Cradled in the lap of the Himalayas, Jammu & Kashmir earned itself the title of ‘heaven on earth’ decades ago, drawing in tourists and filmmakers alike for its scenic beauty, blooming gardens and colourful houseboats.
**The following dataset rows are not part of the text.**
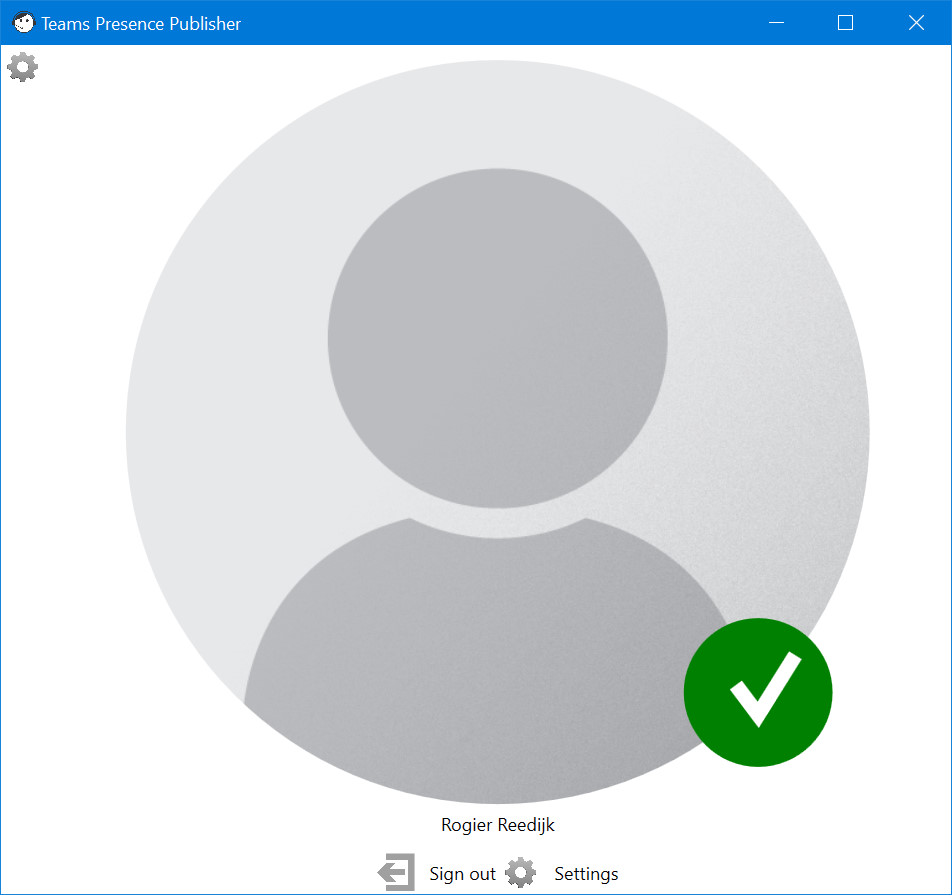
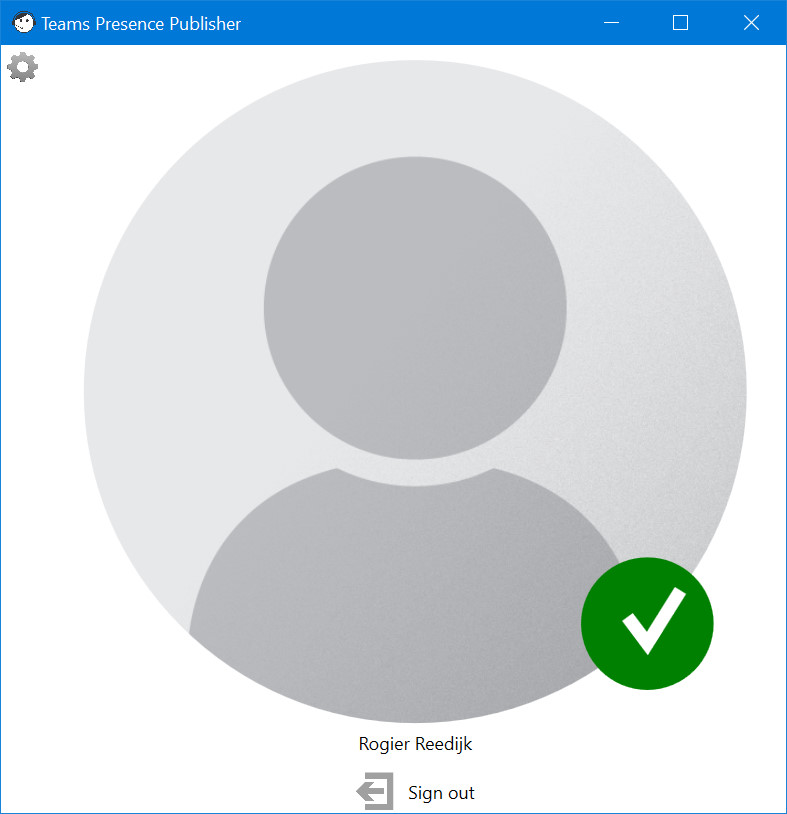
Combine settings tab and update screenshot to match

diff --git a/src/TeamsPresencePublisher/MainWindow.xaml b/src/TeamsPresencePublisher/MainWindow.xaml
@@ -20,7 +20,7 @@
         <StackPanel Orientation="Vertical" DockPanel.Dock="Left">
             <Expander ExpandDirection="Right" Style="{StaticResource ArrowlessExpanderTemplate}">
                 <Expander.Header>
-                    <Image Width="25" Source="assets\Settings.png"/>
+                    <Image Width="25" Source="assets\Settings.png" ToolTip="Settings" />
                 </Expander.Header>
                 <StackPanel Orientation="Vertical">
                     <Grid>
@@ -105,16 +105,6 @@
                         </Image.Source>
                     </Image>
                     <TextBlock VerticalAlignment="Center" Margin="10,0,0,0">Sign out</TextBlock>
-                </StackPanel>
-            </Button>
-            <Button Background="Transparent" BorderBrush="Transparent">
-                <StackPanel Orientation="Horizontal">
-                    <Image Height="25">
-                        <Image.Source>
-                            <BitmapImage UriSource="/Assets/Settings.png" />
-                        </Image.Source>
-                    </Image>
-                    <TextBlock VerticalAlignment="Center" Margin="10,0,0,0">Settings</TextBlock>
                 </StackPanel>
             </Button>
         </StackPanel>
Regrettably, though, the state has been embroiled in violent conflict for many years now, negatively affecting the tourism industry. As per the Environmental Information System (ENVIS), a Web-enabled and comprehensive portal of the Indian government that provides information on environment and related subjects, the valley saw only a few thousand tourists from the early 1990s to the 2000s.
 
But things seem to be getting better now. Last year, the state welcomed around 95 lakh domestic and international tourists, as per ENVIS. “These numbers reflect the commitment of various stakeholders towards the trade… and the support of domestic travellers,” says Mahmood Ahmad Shah, director of tourism, J&K.
 
The turnaround is happening in large part due to the J&K tourism department coming up with innovative ways to engage with modern day-travellers. One of these is horticulture tourism, which introduces visitors to the art of garden cultivation and management. So those travelling to Kashmir can expect to visit botanical gardens and plantations of saffron (which is grown only in J&K in India), almonds, apples, apricots and even walnuts.
 
As per Shah, this year is looking up for the state’s tourism industry as it has had a good start. “It snowed before the new year and Gulmarg (a popular skiing destination) was completely sold out throughout the holiday season,” he says.
 
But with many domestic travellers making their way towards the valley of flowers, it is pertinent to ensure their safety. “While the state may be in the news for the wrong reasons, not every border squirmish has an impact on the tourist corridor,” explains Shah, adding that J&K is perhaps the only other Indian state apart from Delhi to have its own tourist police, which addresses the safety concerns of those who visit the state.
 
“It’s a contingent of 300 officers under the senior superintendent of police, J&K, in addition to the security forces in all the tourist destinations to give a sense of confidence to travellers,” he says, adding that he hopes to see the tourist numbers rise even further.